What is expected »
Take each line of the listing that has the string "this" and report it.

Dataset content »
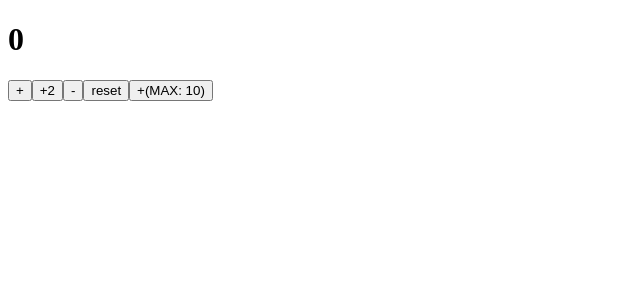
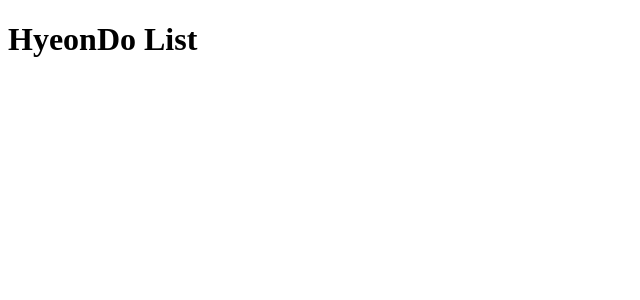
Before and after one commit to mirim1306/React, a React (Vite) app: page / in a window 1280 px wide. Shown: the top 300 px of the page, without its empty margins (0-640 px from the left). Built offline with nearby package versions, Linux system fonts and the light colour scheme.

Commit message:
TodoListApp 시작

```diff
--- /dev/null
+++ b/src/TodoListApp.jsx
@@ -0,0 +1,9 @@
+function TodoListApp(){
+    return (
+        <div>
+            <h1>HyeonDo List</h1>
+
+        </div>
+    )
+}
+export default TodoListApp;
--- a/src/main.jsx
+++ b/src/main.jsx
@@ -1,10 +1,11 @@
 import { StrictMode } from 'react'
 import { createRoot } from 'react-dom/client'
 // import './index.css'
-import CounterApp from './CounterApp.jsx'
+import CounterApp from './TodoListApp.jsx'
+import TodoListApp from './TodoListApp.jsx'
 
 createRoot(document.getElementById('root')).render(
   <StrictMode>
-    <CounterApp />
+    <TodoListApp />
   </StrictMode>,
 )
```
Also changed, not shown: 1 other file (tests, documents, lock files or other folders).
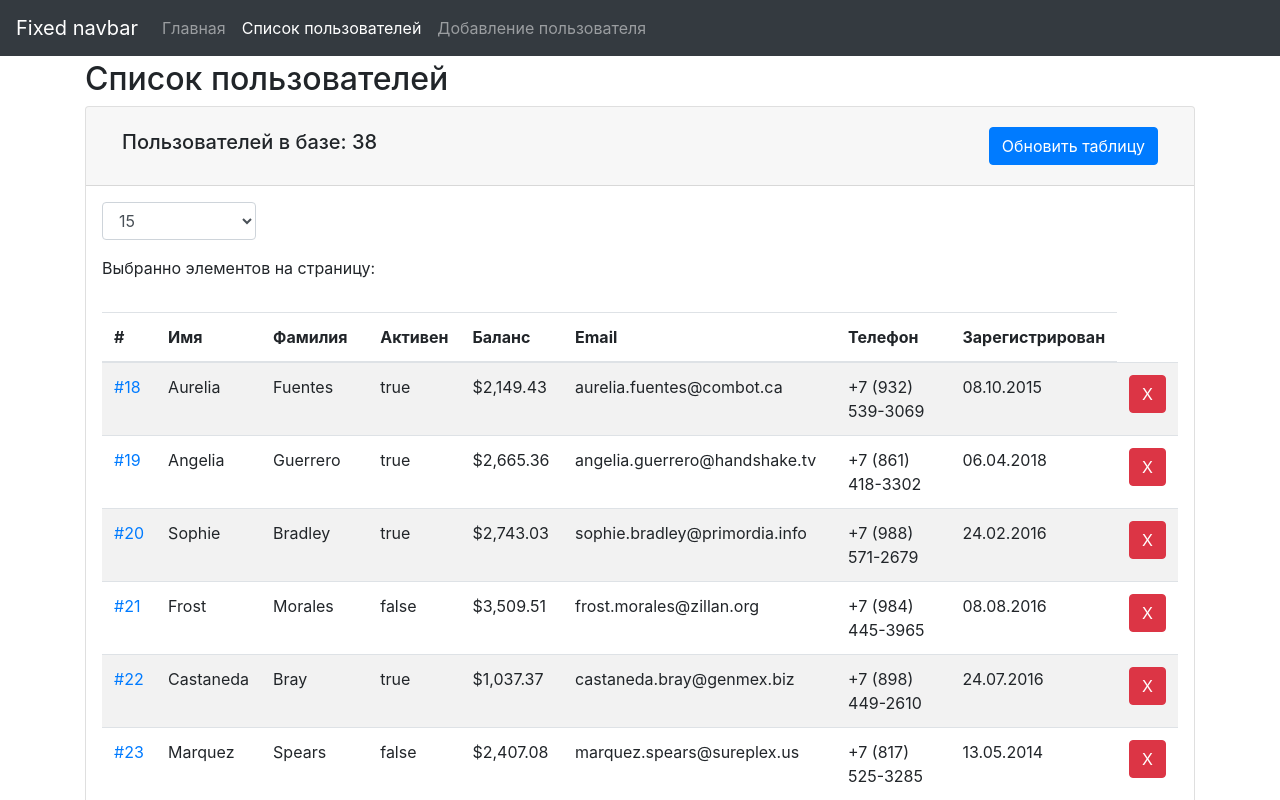
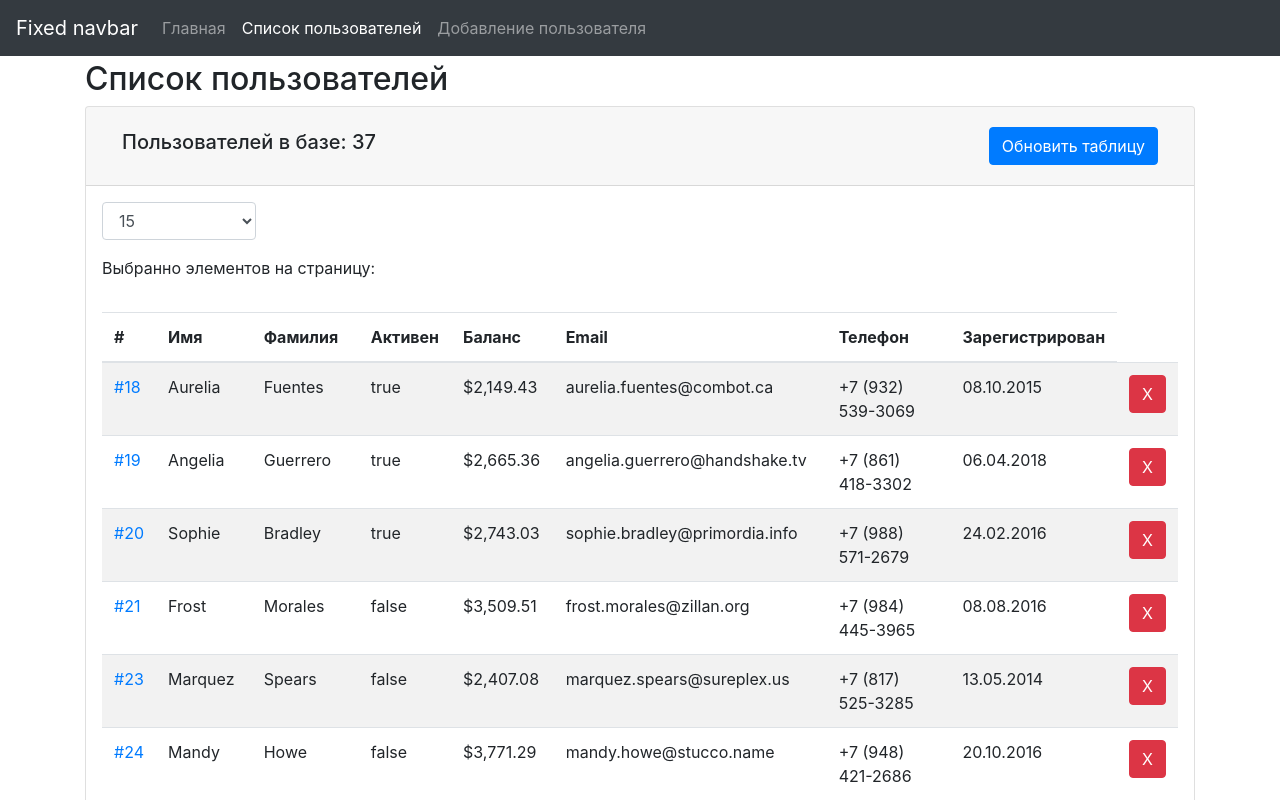
Before and after one commit to Webrote/vueproject-20190627-vue-cli, a Vue app: page /users in a window 1280 px wide. Shown: the top 800 px of the page. Built offline with nearby package versions, Linux system fonts and the light colour scheme; data requests are answered from the project's data file.

Commit message:
17.07.19; 17:05

```diff
--- a/db.json
+++ b/db.json
@@ -305,22 +305,6 @@
       "registered": "08.08.2016"
     },
     {
-      "id": 22,
-      "isActive": true,
-      "balance": "$1,037.37",
-      "picture": "http://placehold.it/128x128",
-      "age": 30,
-      "accessLevel": "admin",
-      "firstName": "Castaneda",
-      "lastName": "Bray",
-      "company": "GENMEX",
-      "email": "castaneda.bray@genmex.biz",
-      "phone": "+7 (898) 449-2610",
-      "address": "742 Elliott Walk, Wanship, Kansas, 7986",
-      "about": "Esse exercitation elit eiusmod deserunt est labore fugiat occaecat ullamco irure labore mollit labore. Cupidatat laborum cupidatat veniam ipsum adipisicing sunt sunt minim dolore labore ipsum laborum aliqua duis. Ullamco sint mollit minim sint elit ullamco et est pariatur nulla ipsum est. Eiusmod commodo duis proident est fugiat cillum pariatur minim irure et enim aliqua ut aute.",
-      "registered": "24.07.2016"
-    },
-    {
       "id": 23,
       "isActive": false,
       "balance": "$2,407.08",
--- a/src/App.vue
+++ b/src/App.vue
@@ -31,11 +31,6 @@
     <main role="main" class="container">
       <router-view />
     </main>
-
-    <!--  <div id="nav">
-      <router-link to="/">Home</router-link> |
-      <router-link to="/about">About</router-link>
-    </div> -->
   </div>
 </template>
 
--- a/src/views/Users.vue
+++ b/src/views/Users.vue
@@ -2,8 +2,11 @@
   <div>
     <h2>Список пользователей</h2>
 
-    <div v-if="!users.length" class="alert alert-warning">
+    <div v-if="loading" class="alert alert-warning">
       Загрузка...
+    </div>
+    <div v-else-if="!users.length" class="alert alert-warning">
+      Пользователей в базе нет..
     </div>
     <div v-else>
       <users-list :users="users" @remove="remove"></users-list>
@@ -21,25 +24,28 @@ export default {
     'users-list': UsersList
   },
   data: () => ({
-    users: []
+    loading: true,
+    users: [],
+    urlBase: 'http://localhost:3004/users'
   }),
   mounted() {
-    this.loadUsers()
-    console.log(this.users)
+    this.loadUsers();
   },
   methods: {
     loadUsers() {
       axios
-        .get('http://localhost:3004/users')
+        .get(this.urlBase)
         .then(response => response.data)
         .then(users => {
-          this.users = users
+          this.users = users;
+          this.loading = false
+          console.log(this.users);
         })
         .catch(error => console.error(error))
     },
     remove(id) {
       axios
-        .delete(`http://localhost:3004/users/${id}`)
+        .delete(this.urlBase + '/' + id)
         .then(() => this.loadUsers())
         .catch(error => {
           console.log(error)
```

Finished exercise »
-    this.loadUsers()
-    console.log(this.users)
+    this.loadUsers();
+        .get(this.urlBase)
-          this.users = users
+          this.users = users;
+          this.loading = false
+          console.log(this.users);
+        .delete(this.urlBase + '/' + id)
         .then(() => this.loadUsers())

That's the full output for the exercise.